Philip W. Goatcher was born on the 23rd November 1851, in London; the son of a scene painter. He left school in his early teens to work as a law clerk at Lincoln’s Inn. In his spare time he would visit Sadler’s Wells Theatre and at work he amused himself sketching stage art. He sailed to Melbourne in 1867 and walked to the Ballarat goldfields of Victoria, during the gold rush years. He continued his drawings and Philip’s sketches attracted the attention of John Hemmings, who had worked for the Theatre Royal, and was recognized as Melbourne’s leading scene painter.
Hemmings predicted a great future for the young Goatcher as a painter, but Goatcher had itchy feet for gold and moved on to other goldfields in New Zealand and San Francisco. It was in San Francisco that he met the young J. C. Williamson, an American actor (who later became a prominent theatre director in Australia). From San Francisco, he moved to New York and Goatcher became Principal Designer at Wallack’s Theatre from 1875-1885 where he has been described as one of the finest designers of the late Victorian style.

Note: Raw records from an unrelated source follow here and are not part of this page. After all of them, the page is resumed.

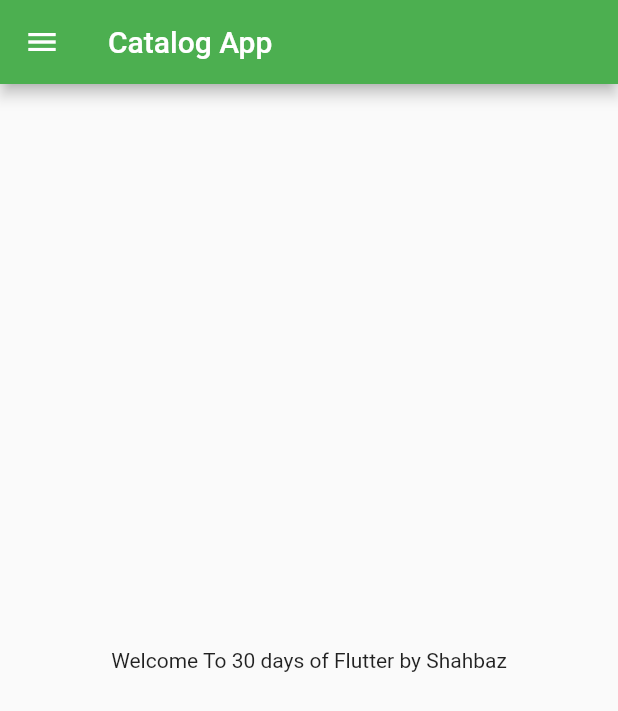
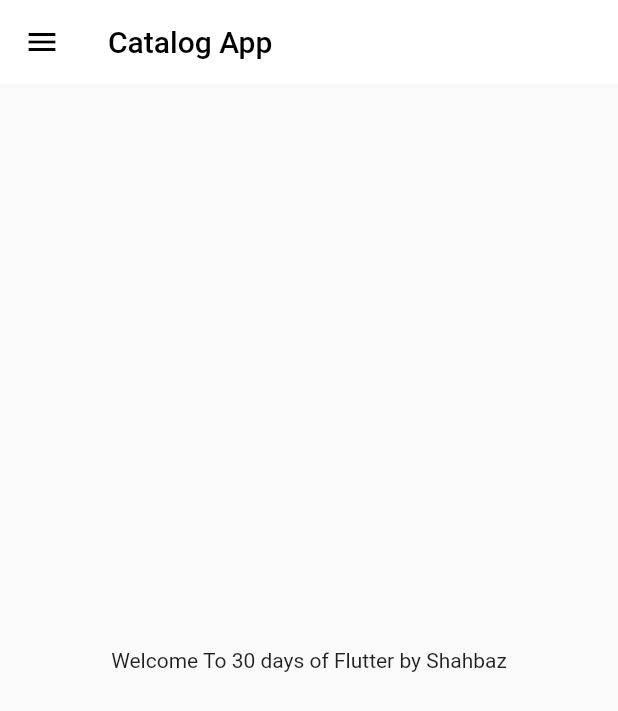
Before and after one commit to ShahbazVK/Flutter-Complete-Course, a Flutter app: the screen it shows after launch, on a phone screen of 412 x 824 dp. Shown: the top 711 px of the screen. Run offline on Flutter 3.47's test engine with Material 2 defaults, Android fonts, the phone set to English and light mode, and no system bars; missing offline and left inert: dart:html.

Commit message:
themes extracted

```diff
--- a/lib/main.dart
+++ b/lib/main.dart
@@ -2,6 +2,7 @@ import 'package:flutter/material.dart';
 import 'package:flutter_project_catalog/pages/home_page.dart';
 import 'package:flutter_project_catalog/pages/login_page.dart';
 import 'package:flutter_project_catalog/utils/routes.dart';
+import 'package:flutter_project_catalog/widgets/themes.dart';
 
 void main() {
   runApp(MyApp());
@@ -15,17 +16,15 @@ class MyApp extends StatelessWidget {
     return MaterialApp(
       // debugShowCheckedModeBanner: false,
       // home: HomePage(),
-      themeMode:ThemeMode.light,//type dark remove light
-      theme: ThemeData(primarySwatch:Colors.green),
-      darkTheme: ThemeData (
-        brightness: Brightness.dark,
-      ),
+      themeMode: ThemeMode.light, //type dark remove light
+      theme: myTheme.lightTheme(context),
+      darkTheme: myTheme.darkTheme(context),
       initialRoute: MyRoutes.homeRoute,
       routes: {
-        "/":(context) => LoginPage(),
-        MyRoutes.homeRoute:(context) => HomePage(),
-        MyRoutes.loginRoute:(context) => LoginPage(),
-      },//map in flutter, dictionary in python, json in js, hover over route
+        "/": (context) => LoginPage(),
+        MyRoutes.homeRoute: (context) => HomePage(),
+        MyRoutes.loginRoute: (context) => LoginPage(),
+      }, //map in flutter, dictionary in python, json in js, hover over route
     );
   }
 }
--- a/lib/pages/home_page.dart
+++ b/lib/pages/home_page.dart
@@ -1,3 +1,5 @@
+// ignore_for_file: prefer_const_constructors
+
 import 'package:flutter/material.dart';
 
 import '../widgets/drawer.dart';
@@ -9,15 +11,17 @@ class HomePage extends StatelessWidget {
     String name = "Shahbaz";
     return Scaffold(
       appBar: AppBar(
-        title: Text("Catalog App"),
+        title: Text(
+          "Catalog App",
+          style: TextStyle(color: Colors.black),
+        ),
       ),
-        body: Center(
-      child: Container(
-        child: Text("Welcome To $days days of Flutter by $name"),
+      body: Center(
+        child: Container(
+          child: Text("Welcome To $days days of Flutter by $name"),
+        ),
       ),
-    ),
-    drawer: myDrawer(),
+      drawer: myDrawer(),
     );
-
   }
 }
--- /dev/null
+++ b/lib/widgets/themes.dart
@@ -0,0 +1,14 @@
+import 'package:flutter/material.dart';
+
+class myTheme {
+  static ThemeData lightTheme(BuildContext context) => ThemeData(
+        primarySwatch: Colors.green,
+        appBarTheme: AppBarTheme(
+            color: Colors.white,
+            elevation: 0.0,
+            iconTheme: IconThemeData(color: Colors.black),
+            textTheme: Theme.of(context).textTheme),
+      );
+  static ThemeData darkTheme(BuildContext context) =>
+      ThemeData(brightness: Brightness.dark);
+}
```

From New York, Goatcher returned to London and painted stage sets and curtains at Drury Lane and Covent Garden and then returned to the U.S. once more where he married; had four children; and worked for many leading theatres.
His marriage did not last and Goatcher divorced in 1890 and returned once more to London with two of his elder sons. He worked for both Henry Irving and Richard D’Oyly Carte at the likes of the Savoy and enthusiastically took up J. C. Williamson’s offer to return to Australia once more – this time making him the highest paid scene painter in the world.
- Due to his success as a theatre screen painter, Goatcher was nicknamed “Satin and Velvet”. His backstage set design textile illusions painted on cloth are known as “Trompe L’œil” (trick the eye). This is a form of illusionary art, designed to deceive the viewer into believing that objects are 3-D, instead of being a 2-D art piece.
The image above is “The Bay of Naples,” a drop-canvas curtain at the Boulder-Kalgoorlie Town Hall and is believed to be the only surviving theatre curtain of this form remaining in the world. The curtain depicts a Neapolitan scene with Vesuvius in the background, surrounded by tranquil water. The curtain measures 6.25 m x 8.45m, signed and dated ‘Phil W. Goatcher’, 1908.
Apart from the West Australian example of Goatcher’s work; Melburnians from Australia’s east coast, can also appreciate his art inside one of the shops at the elaborate Block Arcade. Philip Goatcher accepted a 1000 Guineas commission to decorate the ceiling of one of the shops within this arcade; with a seraglio of amazons and cherubs, illustrating mathematics, chemistry, astronomy and the new wonder electricity – totally illuminating!
- Seeing the beauty of these ceiling paintings makes one want to shout out a resounding curtain call for one Philip Goatcher – BRAVO! BRAVO! BRAVO!